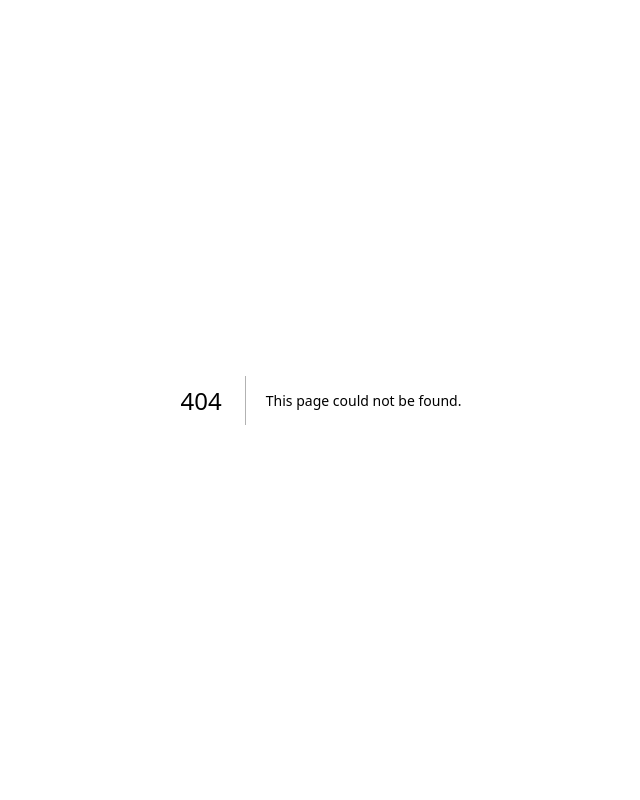
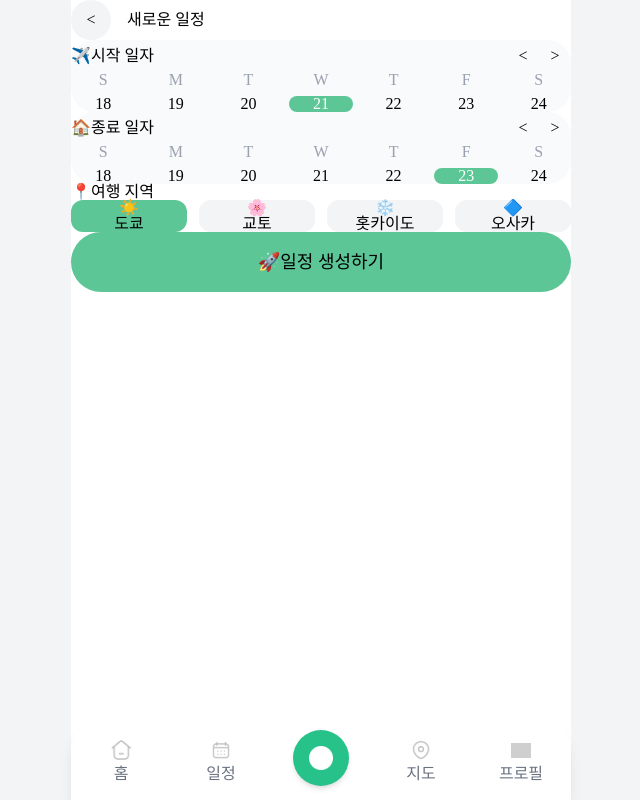
Before and after one commit to CSID-DGU/2025-1-CSC4004-1-9-YumYumGuide, a Next.js app in the folder frontend/: page /newtrip in a window 1280 px wide. Before the commit this address had no page. Shown: the whole page, without its empty margins (319-959 px from the left). Built offline with nearby package versions, Linux system fonts and the light colour scheme; grey boxes are pictures that could not be loaded.

Commit message:
style: 새로운 일정 html

```diff
--- /dev/null
+++ b/frontend/src/app/newtrip/page.tsx
@@ -0,0 +1,138 @@
+'use client';
+
+import React, { useState } from 'react';
+import { useRouter } from 'next/navigation';
+import Nav from '../componets/nav';
+
+const NewTrip = () => {
+  const router = useRouter();
+  const [startDate, setStartDate] = useState(21);
+  const [endDate, setEndDate] = useState(23);
+  const [selectedRegion, setSelectedRegion] = useState('도쿄');
+
+  const goBack = () => {
+    router.back();
+  };
+
+  const regions = [
+    { id: 'tokyo', name: '도쿄', icon: '☀️' },
+    { id: 'kyoto', name: '교토', icon: '🌸' },
+    { id: 'hokkaido', name: '홋카이도', icon: '❄️' },
+    { id: 'osaka', name: '오사카', icon: '🔷' }
+  ];
+
+  const weekDays = ['S', 'M', 'T', 'W', 'T', 'F', 'S'];
+  const dates = [18, 19, 20, 21, 22, 23, 24];
+
+  return (
+    <div className="max-w-[500px] mx-auto bg-white min-h-screen pb-20">
+      {/* 헤더 */}
+      <div className="flex items-center p-5">
+        <button
+          onClick={goBack}
+          className="w-10 h-10 rounded-full bg-gray-100 flex items-center justify-center mr-4"
+        >
+          &lt;
+        </button>
+        <h1 className="text-xl font-semibold">새로운 일정</h1>
+      </div>
+
+      {/* 시작 일자 선택 */}
+      <div className="bg-gray-50 mx-5 p-5 rounded-3xl mb-4">
+        <div className="flex justify-between items-center mb-4">
+          <div className="flex items-center">
+            <span className="text-2xl mr-2">✈️</span>
+            <h2 className="text-lg font-medium">시작 일자</h2>
+          </div>
+          <div className="flex">
+            <button className="w-8 h-8 flex items-center justify-center">&lt;</button>
+            <button className="w-8 h-8 flex items-center justify-center">&gt;</button>
+          </div>
+        </div>
+
+        <div className="grid grid-cols-7 gap-2 text-center">
+          {weekDays.map((day, index) => (
+            <div key={`start-day-${index}`} className="text-gray-400 text-sm">
+              {day}
+            </div>
+          ))}
+
+          {dates.map((date, index) => (
+            <div
+              key={`start-date-${index}`}
+              className={`py-2 rounded-lg ${date === startDate ? 'bg-[#5DC697] text-white font-semibold' : ''}`}
+            >
+              {date}
+            </div>
+          ))}
+        </div>
+      </div>
+
+      {/* 종료 일자 선택 */}
+      <div className="bg-gray-50 mx-5 p-5 rounded-3xl mb-4">
+        <div className="flex justify-between items-center mb-4">
+          <div className="flex items-center">
+            <span className="text-2xl mr-2">🏠</span>
+            <h2 className="text-lg font-medium">종료 일자</h2>
+          </div>
+          <div className="flex">
+            <button className="w-8 h-8 flex items-center justify-center">&lt;</button>
+            <button className="w-8 h-8 flex items-center justify-center">&gt;</button>
+          </div>
+        </div>
+
+        <div className="grid grid-cols-7 gap-2 text-center">
+          {weekDays.map((day, index) => (
+            <div key={`end-day-${index}`} className="text-gray-400 text-sm">
+              {day}
+            </div>
+          ))}
+
+          {dates.map((date, index) => (
+            <div
+              key={`end-date-${index}`}
+              className={`py-2 rounded-lg ${date === endDate ? 'bg-[#5DC697] text-white font-semibold' : ''}`}
+            >
+              {date}
+            </div>
+          ))}
+        </div>
+      </div>
+
+      {/* 여행 지역 선택 */}
+      <div className="mx-5 mb-8">
+        <div className="flex items-center mb-4">
+          <span className="text-2xl mr-2">📍</span>
+          <h2 className="text-lg font-medium">여행 지역</h2>
+        </div>
+
+        <div className="grid grid-cols-4 gap-3">
+          {regions.map((region) => (
+            <div
+              key={region.id}
+              onClick={() => setSelectedRegion(region.name)}
+              className={`flex flex-col items-center justify-center p-4 rounded-xl cursor-pointer
+                ${selectedRegion === region.name ? 'bg-[#5DC697] text-black' : 'bg-gray-100'}`}
+            >
+              <span className="text-2xl mb-1">{region.icon}</span>
+              <span className="text-sm">{region.name}</span>
+            </div>
+          ))}
+        </div>
+      </div>
+
+      {/* 일정 생성 버튼 */}
+      <div className="mx-5">
+        <button className="w-full bg-[#5DC697] text-black py-4 rounded-full font-medium text-lg flex items-center justify-center">
+          <span className="mr-2">🚀</span>
+          일정 생성하기
+        </button>
+      </div>
+
+      {/* 네비게이션 바 */}
+      <Nav />
+    </div>
+  );
+};
+
+export default NewTrip;
--- a/frontend/src/app/page.tsx
+++ b/frontend/src/app/page.tsx
@@ -1,10 +1,23 @@
+'use client'; // 이 줄을 추가하세요
+
 import Nav from './componets/nav';
+
 export default function Home() {
+  function moveTrip() {
+    window.location.href = '/newtrip';
+  }
+
   return (
     <>
-      <div>반갑습니다</div>
+      <div>
+        <button
+          className="bg-blue-500 text-white px-4 py-2 rounded"
+          onClick={() => moveTrip()}
+        >
+          Go to Trip Detail
+        </button>
+      </div>
       <Nav />
     </>
   );
-
 }
```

------------------------------------------------

■ How to complete this task
Pictures stay out; everything else in the records above gets copied exactly.

■ Written solution
Before and after one commit to CSID-DGU/2025-1-CSC4004-1-9-YumYumGuide, a Next.js app in the folder frontend/: page /newtrip in a window 1280 px wide. Before the commit this address had no page. Shown: the whole page, without its empty margins (319-959 px from the left). Built offline with nearby package versions, Linux system fonts and the light colour scheme; grey boxes are pictures that could not be loaded.

Commit message:
style: 새로운 일정 html

```diff
--- /dev/null
+++ b/frontend/src/app/newtrip/page.tsx
@@ -0,0 +1,138 @@
+'use client';
+
+import React, { useState } from 'react';
+import { useRouter } from 'next/navigation';
+import Nav from '../componets/nav';
+
+const NewTrip = () => {
+  const router = useRouter();
+  const [startDate, setStartDate] = useState(21);
+  const [endDate, setEndDate] = useState(23);
+  const [selectedRegion, setSelectedRegion] = useState('도쿄');
+
+  const goBack = () => {
+    router.back();
+  };
+
+  const regions = [
+    { id: 'tokyo', name: '도쿄', icon: '☀️' },
+    { id: 'kyoto', name: '교토', icon: '🌸' },
+    { id: 'hokkaido', name: '홋카이도', icon: '❄️' },
+    { id: 'osaka', name: '오사카', icon: '🔷' }
+  ];
+
+  const weekDays = ['S', 'M', 'T', 'W', 'T', 'F', 'S'];
+  const dates = [18, 19, 20, 21, 22, 23, 24];
+
+  return (
+    <div className="max-w-[500px] mx-auto bg-white min-h-screen pb-20">
+      {/* 헤더 */}
+      <div className="flex items-center p-5">
+        <button
+          onClick={goBack}
+          className="w-10 h-10 rounded-full bg-gray-100 flex items-center justify-center mr-4"
+        >
+          &lt;
+        </button>
+        <h1 className="text-xl font-semibold">새로운 일정</h1>
+      </div>
+
+      {/* 시작 일자 선택 */}
+      <div className="bg-gray-50 mx-5 p-5 rounded-3xl mb-4">
+        <div className="flex justify-between items-center mb-4">
+          <div className="flex items-center">
+            <span className="text-2xl mr-2">✈️</span>
+            <h2 className="text-lg font-medium">시작 일자</h2>
+          </div>
+          <div className="flex">
+            <button className="w-8 h-8 flex items-center justify-center">&lt;</button>
+            <button className="w-8 h-8 flex items-center justify-center">&gt;</button>
+          </div>
+        </div>
+
+        <div className="grid grid-cols-7 gap-2 text-center">
+          {weekDays.map((day, index) => (
+            <div key={`start-day-${index}`} className="text-gray-400 text-sm">
+              {day}
+            </div>
+          ))}
+
+          {dates.map((date, index) => (
+            <div
+              key={`start-date-${index}`}
+              className={`py-2 rounded-lg ${date === startDate ? 'bg-[#5DC697] text-white font-semibold' : ''}`}
+            >
+              {date}
+            </div>
+          ))}
+        </div>
+      </div>
+
+      {/* 종료 일자 선택 */}
+      <div className="bg-gray-50 mx-5 p-5 rounded-3xl mb-4">
+        <div className="flex justify-between items-center mb-4">
+          <div className="flex items-center">
+            <span className="text-2xl mr-2">🏠</span>
+            <h2 className="text-lg font-medium">종료 일자</h2>
+          </div>
+          <div className="flex">
+            <button className="w-8 h-8 flex items-center justify-center">&lt;</button>
+            <button className="w-8 h-8 flex items-center justify-center">&gt;</button>
+          </div>
+        </div>
+
+        <div className="grid grid-cols-7 gap-2 text-center">
+          {weekDays.map((day, index) => (
+            <div key={`end-day-${index}`} className="text-gray-400 text-sm">
+              {day}
+            </div>
+          ))}
+
+          {dates.map((date, index) => (
+            <div
+              key={`end-date-${index}`}
+              className={`py-2 rounded-lg ${date === endDate ? 'bg-[#5DC697] text-white font-semibold' : ''}`}
+            >
+              {date}
+            </div>
+          ))}
+        </div>
+      </div>
+
+      {/* 여행 지역 선택 */}
+      <div className="mx-5 mb-8">
+        <div className="flex items-center mb-4">
+          <span className="text-2xl mr-2">📍</span>
+          <h2 className="text-lg font-medium">여행 지역</h2>
+        </div>
+
+        <div className="grid grid-cols-4 gap-3">
+          {regions.map((region) => (
+            <div
+              key={region.id}
+              onClick={() => setSelectedRegion(region.name)}
+              className={`flex flex-col items-center justify-center p-4 rounded-xl cursor-pointer
+                ${selectedRegion === region.name ? 'bg-[#5DC697] text-black' : 'bg-gray-100'}`}
+            >
+              <span className="text-2xl mb-1">{region.icon}</span>
+              <span className="text-sm">{region.name}</span>
+            </div>
+          ))}
+        </div>
+      </div>
+
+      {/* 일정 생성 버튼 */}
+      <div className="mx-5">
+        <button className="w-full bg-[#5DC697] text-black py-4 rounded-full font-medium text-lg flex items-center justify-center">
+          <span className="mr-2">🚀</span>
+          일정 생성하기
+        </button>
+      </div>
+
+      {/* 네비게이션 바 */}
+      <Nav />
+    </div>
+  );
+};
+
+export default NewTrip;
--- a/frontend/src/app/page.tsx
+++ b/frontend/src/app/page.tsx
@@ -1,10 +1,23 @@
+'use client'; // 이 줄을 추가하세요
+
 import Nav from './componets/nav';
+
 export default function Home() {
+  function moveTrip() {
+    window.location.href = '/newtrip';
+  }
+
   return (
     <>
-      <div>반갑습니다</div>
+      <div>
+        <button
+          className="bg-blue-500 text-white px-4 py-2 rounded"
+          onClick={() => moveTrip()}
+        >
+          Go to Trip Detail
+        </button>
+      </div>
       <Nav />
     </>
   );
-
 }
```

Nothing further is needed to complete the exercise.